I’m not for everyone. I’m barely for me.
To live is to suffer. To survive is to find some meaning in the suffering.
Try not to become a man of success. Rather become a man of value.
I saw a certain thing in rap. It started becoming acceptable. It wasn’t rebellious.
Franz Kafka died in Klosterneuburg, Lower Austria, Austria, on this day in 1924 (aged 40). His body was brought back to Prague where he was buried on 11 June 1924, in the New Jewish Cemetery in Prague-Žižkov.
“I think we ought to read only the kind of books that wound and stab us. If the book we are reading doesn’t wake us up with a blow on the head, what are we reading it for? …We need the books that affect us like a disaster, that grieve us deeply, like the death of someone we loved more than ourselves, like being banished into forests far from everyone, like a suicide. A book must be the axe for the frozen sea inside us.”

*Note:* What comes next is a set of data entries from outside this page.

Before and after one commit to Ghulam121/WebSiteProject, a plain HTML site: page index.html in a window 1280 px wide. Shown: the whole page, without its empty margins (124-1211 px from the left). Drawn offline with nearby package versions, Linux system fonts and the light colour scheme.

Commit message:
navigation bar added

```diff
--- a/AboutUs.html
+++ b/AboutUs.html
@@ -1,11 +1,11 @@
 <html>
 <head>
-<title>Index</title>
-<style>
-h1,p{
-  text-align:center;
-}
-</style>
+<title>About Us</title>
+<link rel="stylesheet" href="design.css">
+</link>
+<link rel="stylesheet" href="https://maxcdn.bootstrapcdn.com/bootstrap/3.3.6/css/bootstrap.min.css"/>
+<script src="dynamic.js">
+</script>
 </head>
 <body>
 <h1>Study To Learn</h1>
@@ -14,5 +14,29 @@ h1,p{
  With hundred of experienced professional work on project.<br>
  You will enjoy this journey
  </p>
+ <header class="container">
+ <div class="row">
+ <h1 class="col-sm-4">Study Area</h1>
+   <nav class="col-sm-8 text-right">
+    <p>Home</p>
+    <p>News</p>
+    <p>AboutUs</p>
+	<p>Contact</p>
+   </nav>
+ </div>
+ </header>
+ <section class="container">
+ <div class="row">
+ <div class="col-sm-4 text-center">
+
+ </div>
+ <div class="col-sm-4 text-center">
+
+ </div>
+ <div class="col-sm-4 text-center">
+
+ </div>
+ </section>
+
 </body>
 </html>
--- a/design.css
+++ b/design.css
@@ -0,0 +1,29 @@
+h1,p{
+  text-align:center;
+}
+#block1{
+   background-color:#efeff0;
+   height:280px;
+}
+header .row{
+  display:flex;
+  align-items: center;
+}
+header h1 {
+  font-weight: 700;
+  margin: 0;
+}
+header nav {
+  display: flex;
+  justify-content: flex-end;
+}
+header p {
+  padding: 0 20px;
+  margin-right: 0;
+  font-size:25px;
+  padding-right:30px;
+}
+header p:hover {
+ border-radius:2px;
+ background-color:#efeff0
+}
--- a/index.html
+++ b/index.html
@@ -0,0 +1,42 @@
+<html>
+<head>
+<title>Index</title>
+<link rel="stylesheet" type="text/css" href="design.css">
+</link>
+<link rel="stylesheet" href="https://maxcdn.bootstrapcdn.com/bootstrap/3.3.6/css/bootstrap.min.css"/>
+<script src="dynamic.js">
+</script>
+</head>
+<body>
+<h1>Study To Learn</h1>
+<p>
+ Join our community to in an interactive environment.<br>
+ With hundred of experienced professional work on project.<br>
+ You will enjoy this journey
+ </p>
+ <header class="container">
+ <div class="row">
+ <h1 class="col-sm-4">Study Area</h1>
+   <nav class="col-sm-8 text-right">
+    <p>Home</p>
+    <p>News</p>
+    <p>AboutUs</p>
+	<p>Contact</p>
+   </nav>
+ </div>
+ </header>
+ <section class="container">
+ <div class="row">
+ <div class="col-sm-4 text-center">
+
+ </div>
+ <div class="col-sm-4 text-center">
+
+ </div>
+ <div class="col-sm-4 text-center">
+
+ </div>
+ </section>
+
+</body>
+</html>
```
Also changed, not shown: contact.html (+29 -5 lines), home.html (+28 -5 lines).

—from a Letter to Oskar Pollak (27 January 1904)
Be careful who you shares your weaknesses with. Some people can’t wait for the opportunity to use them against you.
Please don’t expect me to always be good and kind and loving. There are times when I will be cold and thoughtless and hard to understand.

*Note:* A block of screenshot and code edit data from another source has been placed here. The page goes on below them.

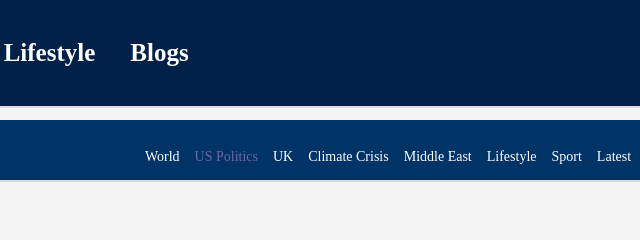
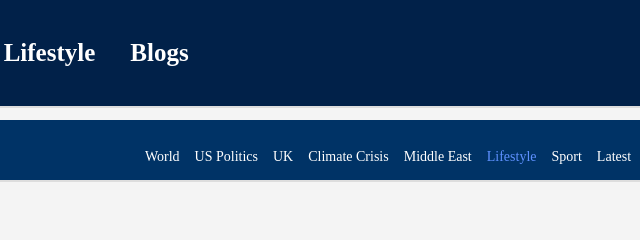
Before and after one commit to nouman007pro/viora4-uk, a plain HTML site: page index.html in a window 1280 px wide. Shown: the top 240 px of the page, 272-912 px from the left. Drawn offline with Linux system fonts and the light colour scheme.

Commit message:
Update index.html

```diff
--- a/index.html
+++ b/index.html
@@ -279,7 +279,7 @@
         color: red;
     }
 spann{
-    color:rgb(109, 103, 165)}
+    color:rgb(94, 145, 255)}
     </style>
 <nav class="main-nav">
     <div class="nav-container">
@@ -314,11 +314,11 @@ spann{
     <nav class="sub-nav">
         <ul>
             <li><a href="https://nouman007pro.github.io/viora4-worldnews/">World</a></li>
-            <li><a href="https://nouman007pro.github.io/viora4-usa/"><spann>US Politics</spann></a></li>
+            <li><a href="https://nouman007pro.github.io/viora4-usa/">US Politics</a></li>
             <li><a href="https://nouman007pro.github.io/viora4-uk/">UK</a></li>
             <li><a href="https://nouman007pro.github.io/viora4-climatecrisis/">Climate Crisis</a></li>
             <li><a href="https://nouman007pro.github.io/viora4-middleeast/">Middle East</a></li>
-            <li><a href="https://nouman007pro.github.io/viora4-fashion/">Lifestyle</a></li>
+            <li><a href="https://nouman007pro.github.io/viora4-fashion/"><spann>Lifestyle</spann></a></li>
             <li><a href="https://nouman007pro.github.io/viora4-sports/">Sport</a></li>
 <li><a href="https://nouman007pro.github.io/viora.github.io/">Latest</a></li>
 
```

Look, I don’t want to wax philosophic, but I will say that if you’re alive you’ve got to flap your arms and legs, you’ve got to jump around a lot, for life is the very opposite of death, and therefore you must at very least think noisy and colorfully, or you’re not alive.

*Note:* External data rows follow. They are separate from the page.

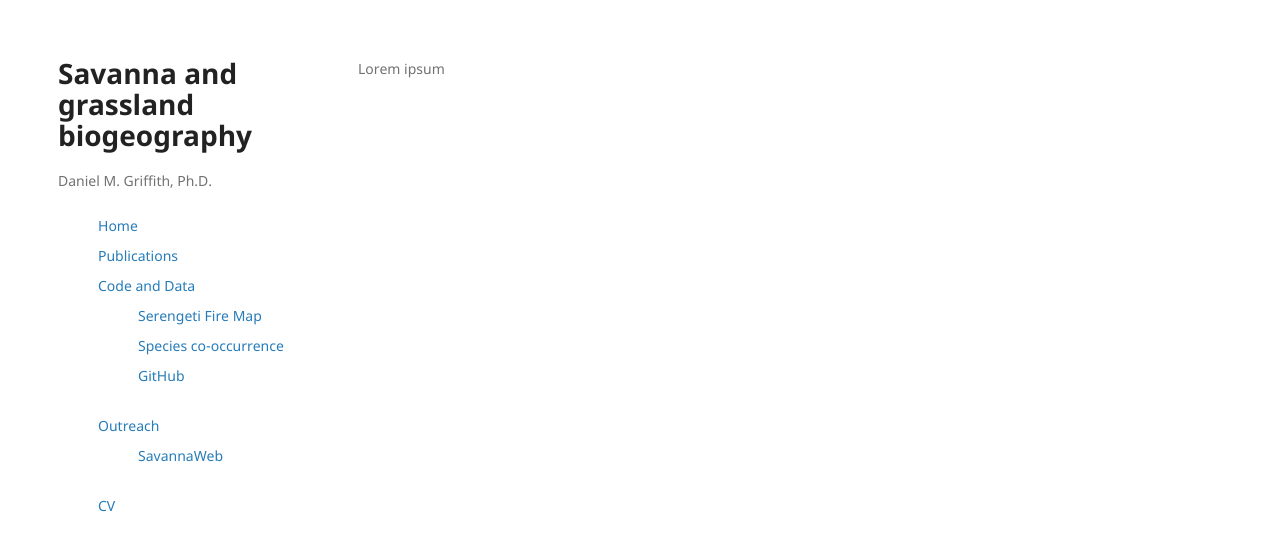
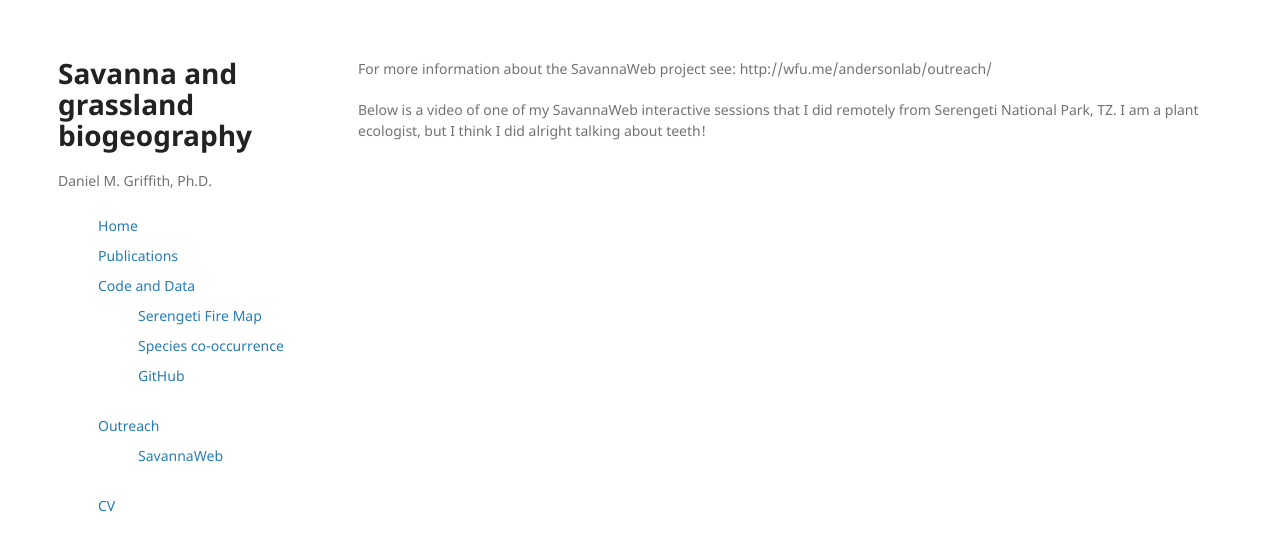
Before and after one commit to griffithdan/griffithdan.github.io, a Jekyll site: the page built from pages/outreach/publications.md, in a window 1280 px wide. Shown: the top 551 px of the page. Built offline with Jekyll 4.4.1, drawn with Linux system fonts in a browser that asks for light colours.

Commit message:
Update publications.md

```diff
--- a/pages/outreach/publications.md
+++ b/pages/outreach/publications.md
@@ -1,6 +1,8 @@
 ---
 layout: default
-title: Publications
+title: SavannaWeb
 ---
 
-Lorem ipsum
+For more information about the SavannaWeb project see: http://wfu.me/andersonlab/outreach/
+
+Below is a video of one of my SavannaWeb interactive sessions that I did remotely from Serengeti National Park, TZ. I am a plant ecologist, but I think I did alright talking about teeth!
```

The only people who ever get anyplace interesting are the people who get lost.
The biggest coward is a man who awakens a woman’s love with no intention of loving her.
We never talked about men or clothes. It was always Marx, Lenin and revolution—real girls’ talk.
Behind every beautiful thing there’s some kind of pain.
I didn’t need you to fix me. I needed you to love me while I fix myself.